EDPE341: Unit Coordinator: Assignment One: Due Date: Weight: Word Count: Actual Count: Ewilli42 220096362 Sports Coaching: School-‐Aged Children Alex Rabczak What is quality coaching for the youth athlete? 30th March 2015 40% 1600 words words EWILLI42 – 220096362 – EDPE341 – A1 1 What is quality coaching for the youth?
However, when we talk about youth sports, our main concern is with providing players with a positive, character building experience. Winning is not the only acceptable outcome for youth players, and coaches need to understand this principle. “With a winning philosophy young athletes may lose out on opportunities to develop their skills, to enjoy participation, and to grow socially and emotionally. Well informed coaches realize that success is not equivalent to winning games, and failure is not the same as losing.” (Enhancing Coach-Parent Relationships in Youth Sports, 15)
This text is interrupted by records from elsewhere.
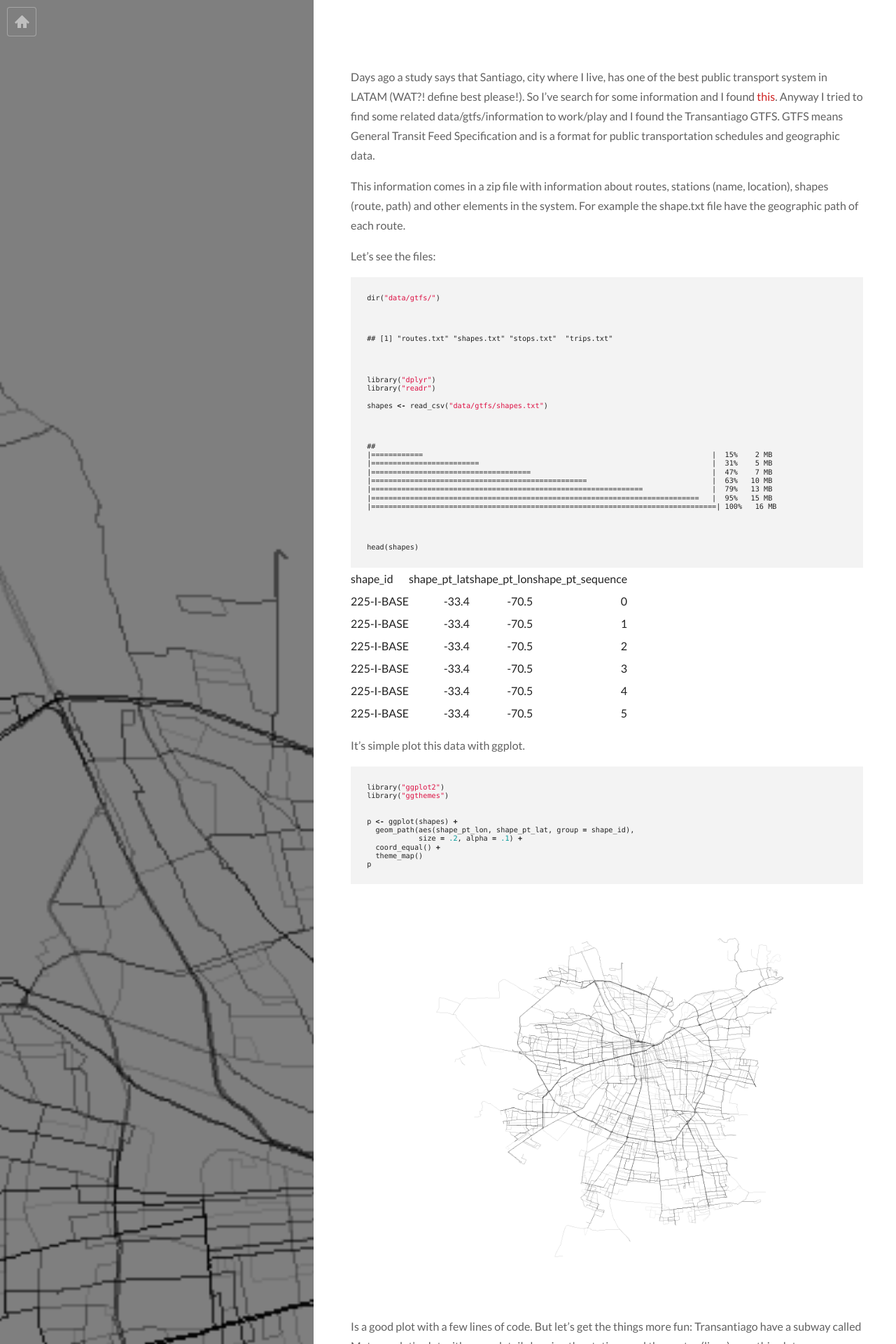
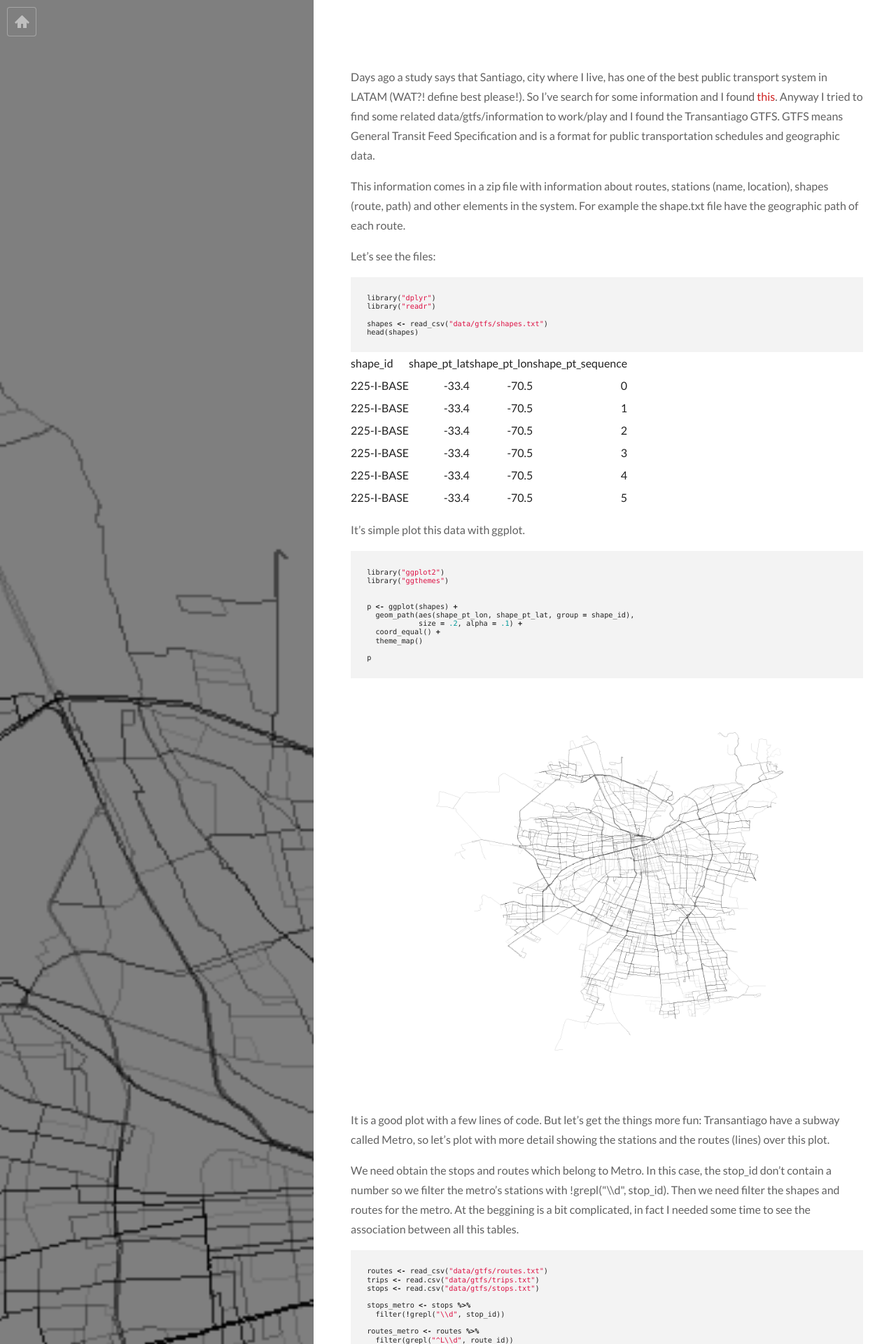
Before and after one commit to jbkunst/jbkunst.github.io2, a Jekyll site: the page built from _posts/2014-10-24-plotting-gtfs-data-with-r.md, in a window 1280 px wide. Shown: the top 1920 px of the page at 70% size. Built offline with Jekyll 4.4.1, drawn with Linux system fonts in a browser that asks for light colours; nearby versions of some CDN libraries; Markdown is read by kramdown in place of the engine named in the settings; some of the changed text lies outside the part shown.

Commit message:
updating things

````diff
--- a/_posts/2014-10-24-plotting-gtfs-data-with-r.md
+++ b/_posts/2014-10-24-plotting-gtfs-data-with-r.md
@@ -26,32 +26,10 @@ Let's see the files:
 
 
 ```r
-dir("data/gtfs/")
-```
-
-```
-## [1] "routes.txt" "shapes.txt" "stops.txt"  "trips.txt"
-```
-
-```r
 library("dplyr")
 library("readr")
 
 shapes <- read_csv("data/gtfs/shapes.txt")
-```
-
-```
-##
-|============                                                                   |  15%    2 MB
-|=========================                                                      |  31%    5 MB
-|=====================================                                          |  47%    7 MB
-|==================================================                             |  63%   10 MB
-|===============================================================                |  79%   13 MB
-|============================================================================   |  95%   15 MB
-|================================================================================| 100%   16 MB
-```
-
-```r
 head(shapes)
 ```
 
@@ -79,12 +57,13 @@ p <- ggplot(shapes) +
             size = .2, alpha = .1) +
   coord_equal() +
   theme_map()
+
 p
 ```
 
 <img src="/images/plotting-gtfs-data-with-r/plot-1-1.png" title="plot of chunk plot-1" alt="plot of chunk plot-1" style="display: block; margin: auto;" />
 
-Is a good plot with a few lines of code. But let's get the things more fun:
+It is a good plot with a few lines of code. But let's get the things more fun:
 Transantiago have a subway called *Metro*, so let's plot with more detail showing the
 stations and the routes (lines) over this plot.
 
@@ -96,14 +75,6 @@ in fact I needed some time to see the association between all this tables.
 
 ```r
 routes <- read_csv("data/gtfs/routes.txt")
-```
-
-```
-## Warning: 8 problems parsing 'data/gtfs/routes.txt'. See problems(...) for
-## more details.
-```
-
-```r
 trips <- read.csv("data/gtfs/trips.txt")
 stops <- read.csv("data/gtfs/stops.txt")
 
@@ -156,6 +127,7 @@ p2 <- ggplot() +
         legend.position = "none") +
   xlab(sprintf("Joshua Kunst | Jkunst.com %s", format(Sys.Date(), "%Y"))) +
   ggtitle("TRANSANTIAGO\nSantiago's public transport system")
+
 p2
 ```
 
@@ -180,6 +152,7 @@ p3 <- ggplot() +
         legend.position = "none") +
   xlab(sprintf("Joshua Kunst | Jkunst.com %s", format(Sys.Date(), "%Y"))) +
   ggtitle("Santiago's METRO")
+
 p3
 ```
 
````
Also changed, not shown: images/plotting-gtfs-data-with-r/plot-2-1.png, images/plotting-gtfs-data-with-r/plot-3-1.png, 1 other file.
A fairly large percentage of today’s youth participate in at least one sport. Some of these kids will learn that their interest in athletics is low, and either quit or give very little effort. However, many of these young ballers dream of one day donning the uniform of their local high school and making their community proud. This transition is not an easy one, and is not completed without dedication and hard work. Even though the sports themselves are the same, youth athletics differs from high school athletics in rule enforcement, opponent skill level, and commitment required.
According to the American Academy of Pediatrics Council on Sports Medicine and Fitness, the goal of youth sports "should be to promote lifelong physical activity, recreation and skills of healthy competition”(Source A). The American Academy of Pediatrics on Sports
A coaching philosophy is a statement of what you value and how you approach your coaching role (Mitchell, 2013). Your philosophy should guide how you behave as a coach and how you interact with your athletes (Mitchell, 2013). As you mature and develop as a coach, your coaching philosophy will likely change as they are shaped by your experiences and life situations (Martens, 1996). As a coach, you should never care about what your players think about you while they are playing, but what they think about you 10 years after they graduate (Winkles, 1999). If you are trying to be their friend while you are coaching, they will not respect you. It is more important that you be tough on them and to help them to become better people with character.
When considering enjoyment, known factors that affect the participation for youth sport participants are motivational climate and coaching behaviors. . The very first coach that a child encounter plays a very important role in the child’s sports life. In fact, the first coach a child encounters can be the determinant if the child will return to participating in the sport or not. Coaches need to motivate the children to play and continue athletic involvement. However, there are numerous external factors that are involved in the child’s sports life such as: peers, academics, parents, anxiety, and of course the relationship between the coach and the athlete.